  12. Failing to prepare properly  What is proper preparation is subjective. Recognize what you’ve done in the past when you were at your best. Sometimes, too much preparation will leave you coming across as a dry accountant type. The biggest mistake is not knowing the material, and having an audience that has not been prepared for the topic.
  13. Failing to recognize that speaking is an acquired skill. Effective executives learn how to present in the same way they learn to use other tools to operate their businesses. They practice and they take classes. They listen to advice.  They try, and try, and they try again.

Bonus Tip:

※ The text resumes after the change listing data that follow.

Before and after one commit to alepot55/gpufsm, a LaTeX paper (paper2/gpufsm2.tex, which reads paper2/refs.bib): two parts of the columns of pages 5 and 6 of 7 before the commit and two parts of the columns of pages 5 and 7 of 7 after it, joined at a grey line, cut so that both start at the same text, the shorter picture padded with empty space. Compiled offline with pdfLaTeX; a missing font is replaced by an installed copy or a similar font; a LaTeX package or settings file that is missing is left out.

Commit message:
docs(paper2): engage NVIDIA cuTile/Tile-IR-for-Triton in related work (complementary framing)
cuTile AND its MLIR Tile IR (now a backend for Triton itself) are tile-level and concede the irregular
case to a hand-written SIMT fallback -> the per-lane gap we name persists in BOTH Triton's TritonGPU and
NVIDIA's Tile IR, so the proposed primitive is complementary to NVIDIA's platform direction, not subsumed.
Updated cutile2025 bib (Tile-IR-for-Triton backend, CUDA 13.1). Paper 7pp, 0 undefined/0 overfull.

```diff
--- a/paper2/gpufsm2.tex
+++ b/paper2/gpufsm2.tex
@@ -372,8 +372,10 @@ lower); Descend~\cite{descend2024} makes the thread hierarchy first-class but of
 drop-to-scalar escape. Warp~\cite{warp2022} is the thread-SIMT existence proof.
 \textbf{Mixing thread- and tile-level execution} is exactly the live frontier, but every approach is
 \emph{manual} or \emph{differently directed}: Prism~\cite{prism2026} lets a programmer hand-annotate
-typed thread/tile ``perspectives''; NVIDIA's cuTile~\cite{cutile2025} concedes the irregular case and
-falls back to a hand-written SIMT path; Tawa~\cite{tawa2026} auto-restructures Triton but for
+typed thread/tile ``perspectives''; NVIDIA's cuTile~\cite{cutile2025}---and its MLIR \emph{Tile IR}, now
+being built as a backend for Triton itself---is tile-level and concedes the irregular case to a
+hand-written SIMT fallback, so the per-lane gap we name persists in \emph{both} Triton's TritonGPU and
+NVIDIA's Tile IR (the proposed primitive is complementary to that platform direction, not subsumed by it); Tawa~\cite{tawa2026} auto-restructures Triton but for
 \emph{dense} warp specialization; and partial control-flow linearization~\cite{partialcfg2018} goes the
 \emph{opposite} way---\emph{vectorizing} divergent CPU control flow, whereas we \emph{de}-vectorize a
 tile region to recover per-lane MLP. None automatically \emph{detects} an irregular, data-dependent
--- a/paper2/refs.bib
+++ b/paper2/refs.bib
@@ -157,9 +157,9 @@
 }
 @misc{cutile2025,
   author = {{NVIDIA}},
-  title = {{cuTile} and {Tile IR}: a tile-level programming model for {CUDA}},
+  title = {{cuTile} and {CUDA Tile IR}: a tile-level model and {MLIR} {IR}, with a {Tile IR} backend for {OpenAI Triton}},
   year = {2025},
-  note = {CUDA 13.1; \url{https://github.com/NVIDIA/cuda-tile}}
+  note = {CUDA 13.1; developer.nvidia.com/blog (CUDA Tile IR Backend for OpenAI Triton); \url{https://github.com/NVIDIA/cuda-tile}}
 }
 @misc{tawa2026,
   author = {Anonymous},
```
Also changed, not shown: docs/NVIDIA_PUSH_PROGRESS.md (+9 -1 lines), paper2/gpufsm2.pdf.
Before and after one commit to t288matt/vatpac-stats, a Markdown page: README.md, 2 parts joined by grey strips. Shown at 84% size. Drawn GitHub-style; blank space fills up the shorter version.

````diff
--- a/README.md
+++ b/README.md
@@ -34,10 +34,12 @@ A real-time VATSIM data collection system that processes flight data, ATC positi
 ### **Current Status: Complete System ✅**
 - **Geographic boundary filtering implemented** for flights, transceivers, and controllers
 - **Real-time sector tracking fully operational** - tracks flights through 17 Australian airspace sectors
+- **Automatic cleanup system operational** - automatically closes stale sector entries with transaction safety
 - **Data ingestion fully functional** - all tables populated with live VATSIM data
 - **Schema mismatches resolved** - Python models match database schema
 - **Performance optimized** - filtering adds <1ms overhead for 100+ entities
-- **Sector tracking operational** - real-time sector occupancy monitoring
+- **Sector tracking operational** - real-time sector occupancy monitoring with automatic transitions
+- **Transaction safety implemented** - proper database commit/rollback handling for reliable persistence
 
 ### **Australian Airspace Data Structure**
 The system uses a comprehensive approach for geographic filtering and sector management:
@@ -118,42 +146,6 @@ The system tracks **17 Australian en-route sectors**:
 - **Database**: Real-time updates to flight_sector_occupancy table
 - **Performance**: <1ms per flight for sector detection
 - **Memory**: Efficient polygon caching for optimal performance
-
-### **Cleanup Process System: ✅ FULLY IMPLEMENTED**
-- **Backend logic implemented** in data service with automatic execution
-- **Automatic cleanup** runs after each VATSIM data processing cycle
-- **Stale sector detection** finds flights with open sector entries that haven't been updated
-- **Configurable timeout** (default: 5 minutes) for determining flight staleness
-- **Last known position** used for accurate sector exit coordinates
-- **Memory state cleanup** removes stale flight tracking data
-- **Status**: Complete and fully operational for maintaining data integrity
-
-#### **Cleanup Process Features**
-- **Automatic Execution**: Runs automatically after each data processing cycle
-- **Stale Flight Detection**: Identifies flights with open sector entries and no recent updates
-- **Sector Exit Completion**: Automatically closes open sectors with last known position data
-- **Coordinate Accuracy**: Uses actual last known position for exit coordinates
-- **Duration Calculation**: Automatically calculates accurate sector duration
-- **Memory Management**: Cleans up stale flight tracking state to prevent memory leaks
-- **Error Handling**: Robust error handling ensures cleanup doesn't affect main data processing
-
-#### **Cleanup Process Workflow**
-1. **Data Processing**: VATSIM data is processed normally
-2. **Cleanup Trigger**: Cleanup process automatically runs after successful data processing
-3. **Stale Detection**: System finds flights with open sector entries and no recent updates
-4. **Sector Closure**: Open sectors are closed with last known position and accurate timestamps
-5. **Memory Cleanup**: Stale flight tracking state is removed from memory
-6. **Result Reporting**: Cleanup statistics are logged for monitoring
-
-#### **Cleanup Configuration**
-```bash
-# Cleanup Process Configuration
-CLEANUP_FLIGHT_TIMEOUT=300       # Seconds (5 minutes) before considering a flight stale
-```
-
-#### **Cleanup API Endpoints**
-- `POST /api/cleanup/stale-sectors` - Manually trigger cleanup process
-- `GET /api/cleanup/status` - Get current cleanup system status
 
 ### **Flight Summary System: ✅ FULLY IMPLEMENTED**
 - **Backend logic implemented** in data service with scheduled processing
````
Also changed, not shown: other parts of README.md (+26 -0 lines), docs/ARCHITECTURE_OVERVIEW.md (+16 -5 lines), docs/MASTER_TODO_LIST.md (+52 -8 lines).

Be cognizant of the health of people in the room.  If someone appears to be experiencing some sort of attack, you should stop speaking and render your complete assistance to them.  If you see someone looks distressed, you can ask them how they are doing.  Don’t tell them why you are asking.  As you work the room, and are interacting with the group, a simple “How you doing?” will suffice.   YOU are in charge and everyone will look to you to ensure that the person is cared for.  The first thing is to always call 9-1-1, ensure that someone is doing this while you render whatever aid you can or ask the room if someone has any medical training.  Know how to recognize and treat shock, it’s simple and easy and can make a person more comfortable while help is on the way.